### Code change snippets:

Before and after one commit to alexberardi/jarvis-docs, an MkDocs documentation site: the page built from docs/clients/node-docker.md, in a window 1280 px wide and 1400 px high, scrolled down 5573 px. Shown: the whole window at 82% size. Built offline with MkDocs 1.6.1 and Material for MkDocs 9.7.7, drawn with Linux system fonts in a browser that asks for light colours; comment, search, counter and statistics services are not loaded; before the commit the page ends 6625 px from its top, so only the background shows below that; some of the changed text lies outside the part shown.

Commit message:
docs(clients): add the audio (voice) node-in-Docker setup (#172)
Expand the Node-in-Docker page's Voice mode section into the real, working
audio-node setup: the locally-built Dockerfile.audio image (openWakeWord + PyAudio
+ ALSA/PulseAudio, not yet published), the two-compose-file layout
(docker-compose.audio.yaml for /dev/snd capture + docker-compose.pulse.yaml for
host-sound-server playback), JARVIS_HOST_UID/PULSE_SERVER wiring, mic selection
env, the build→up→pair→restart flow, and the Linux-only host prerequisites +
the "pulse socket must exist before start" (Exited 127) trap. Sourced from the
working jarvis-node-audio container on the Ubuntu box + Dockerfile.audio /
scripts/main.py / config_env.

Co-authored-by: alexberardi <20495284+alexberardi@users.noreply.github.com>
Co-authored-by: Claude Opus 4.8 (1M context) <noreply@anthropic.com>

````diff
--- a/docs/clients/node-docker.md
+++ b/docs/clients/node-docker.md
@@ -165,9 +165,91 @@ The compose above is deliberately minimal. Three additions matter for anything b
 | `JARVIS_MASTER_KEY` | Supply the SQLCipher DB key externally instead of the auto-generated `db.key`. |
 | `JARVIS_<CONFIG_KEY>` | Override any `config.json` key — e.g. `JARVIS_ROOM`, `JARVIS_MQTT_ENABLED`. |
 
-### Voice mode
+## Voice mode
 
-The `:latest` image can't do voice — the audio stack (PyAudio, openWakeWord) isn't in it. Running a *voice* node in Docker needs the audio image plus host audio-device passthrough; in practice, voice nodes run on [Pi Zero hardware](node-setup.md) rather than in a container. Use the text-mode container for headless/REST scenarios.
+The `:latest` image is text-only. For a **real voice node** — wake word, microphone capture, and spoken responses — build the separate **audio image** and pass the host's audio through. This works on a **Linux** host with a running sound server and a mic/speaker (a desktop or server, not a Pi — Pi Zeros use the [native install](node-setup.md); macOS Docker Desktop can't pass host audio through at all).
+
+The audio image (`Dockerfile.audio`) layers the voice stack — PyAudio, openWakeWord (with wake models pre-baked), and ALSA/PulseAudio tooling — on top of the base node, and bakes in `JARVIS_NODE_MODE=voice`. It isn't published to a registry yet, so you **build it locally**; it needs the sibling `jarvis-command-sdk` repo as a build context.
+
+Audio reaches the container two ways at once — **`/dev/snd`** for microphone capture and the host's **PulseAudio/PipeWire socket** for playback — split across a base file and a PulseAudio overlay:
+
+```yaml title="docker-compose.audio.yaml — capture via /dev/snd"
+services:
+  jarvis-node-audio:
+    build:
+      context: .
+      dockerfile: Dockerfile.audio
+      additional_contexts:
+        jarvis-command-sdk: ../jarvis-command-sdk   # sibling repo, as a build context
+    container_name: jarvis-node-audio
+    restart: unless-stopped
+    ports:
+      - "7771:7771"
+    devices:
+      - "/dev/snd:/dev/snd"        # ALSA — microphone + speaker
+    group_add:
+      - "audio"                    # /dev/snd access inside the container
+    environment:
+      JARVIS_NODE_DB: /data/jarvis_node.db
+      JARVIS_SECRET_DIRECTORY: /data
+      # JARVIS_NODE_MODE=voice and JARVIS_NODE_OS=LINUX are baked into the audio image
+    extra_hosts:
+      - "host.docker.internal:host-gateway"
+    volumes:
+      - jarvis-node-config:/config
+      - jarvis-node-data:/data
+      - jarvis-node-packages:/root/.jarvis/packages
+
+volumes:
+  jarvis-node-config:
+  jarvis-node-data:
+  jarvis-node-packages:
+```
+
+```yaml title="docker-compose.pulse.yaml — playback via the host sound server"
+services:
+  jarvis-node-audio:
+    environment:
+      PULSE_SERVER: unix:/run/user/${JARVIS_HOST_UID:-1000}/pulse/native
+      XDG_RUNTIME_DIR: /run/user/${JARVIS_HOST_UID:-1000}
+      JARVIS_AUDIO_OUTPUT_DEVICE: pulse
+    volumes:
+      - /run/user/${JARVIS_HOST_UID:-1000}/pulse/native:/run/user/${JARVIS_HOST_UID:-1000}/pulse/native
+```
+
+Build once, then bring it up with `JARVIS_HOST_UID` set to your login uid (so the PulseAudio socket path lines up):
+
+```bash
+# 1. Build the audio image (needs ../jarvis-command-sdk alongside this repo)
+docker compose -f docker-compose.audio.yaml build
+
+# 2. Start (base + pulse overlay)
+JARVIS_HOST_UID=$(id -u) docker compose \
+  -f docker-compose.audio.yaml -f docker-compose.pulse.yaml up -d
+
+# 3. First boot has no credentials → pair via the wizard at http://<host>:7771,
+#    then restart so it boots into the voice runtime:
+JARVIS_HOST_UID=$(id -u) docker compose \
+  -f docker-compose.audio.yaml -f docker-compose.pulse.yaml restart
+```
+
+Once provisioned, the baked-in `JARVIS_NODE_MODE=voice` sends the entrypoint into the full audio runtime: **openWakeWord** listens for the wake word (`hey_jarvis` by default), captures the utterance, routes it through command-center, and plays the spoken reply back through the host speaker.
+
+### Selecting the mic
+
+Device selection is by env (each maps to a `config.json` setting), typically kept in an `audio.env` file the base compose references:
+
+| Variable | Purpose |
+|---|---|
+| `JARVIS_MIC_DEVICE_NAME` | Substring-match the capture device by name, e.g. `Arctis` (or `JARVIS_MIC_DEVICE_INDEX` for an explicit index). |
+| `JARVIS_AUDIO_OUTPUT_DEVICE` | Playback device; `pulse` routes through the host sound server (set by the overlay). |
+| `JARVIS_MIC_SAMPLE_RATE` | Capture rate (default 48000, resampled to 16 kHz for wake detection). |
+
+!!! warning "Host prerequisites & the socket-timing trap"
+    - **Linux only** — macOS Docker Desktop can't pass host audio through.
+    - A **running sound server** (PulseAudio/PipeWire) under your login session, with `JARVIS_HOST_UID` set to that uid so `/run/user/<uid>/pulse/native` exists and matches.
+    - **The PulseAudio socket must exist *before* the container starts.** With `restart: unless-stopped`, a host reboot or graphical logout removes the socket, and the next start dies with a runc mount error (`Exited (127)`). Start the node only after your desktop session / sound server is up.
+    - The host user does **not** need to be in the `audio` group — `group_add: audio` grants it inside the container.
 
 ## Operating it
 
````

### Task item:
Scan the data above, find each line with "socket", and copy it.

### Task output:
the "pulse socket must exist before start" (Exited 127) trap. Sourced from the
+Audio reaches the container two ways at once — **`/dev/snd`** for microphone capture and the host's **PulseAudio/PipeWire socket** for playback — split across a base file and a PulseAudio overlay:
+Build once, then bring it up with `JARVIS_HOST_UID` set to your login uid (so the PulseAudio socket path lines up):
+!!! warning "Host prerequisites & the socket-timing trap"
+    - **The PulseAudio socket must exist *before* the container starts.** With `restart: unless-stopped`, a host reboot or graphical logout removes the socket, and the next start dies with a runc mount error (`Exited (127)`). Start the node only after your desktop session / sound server is up.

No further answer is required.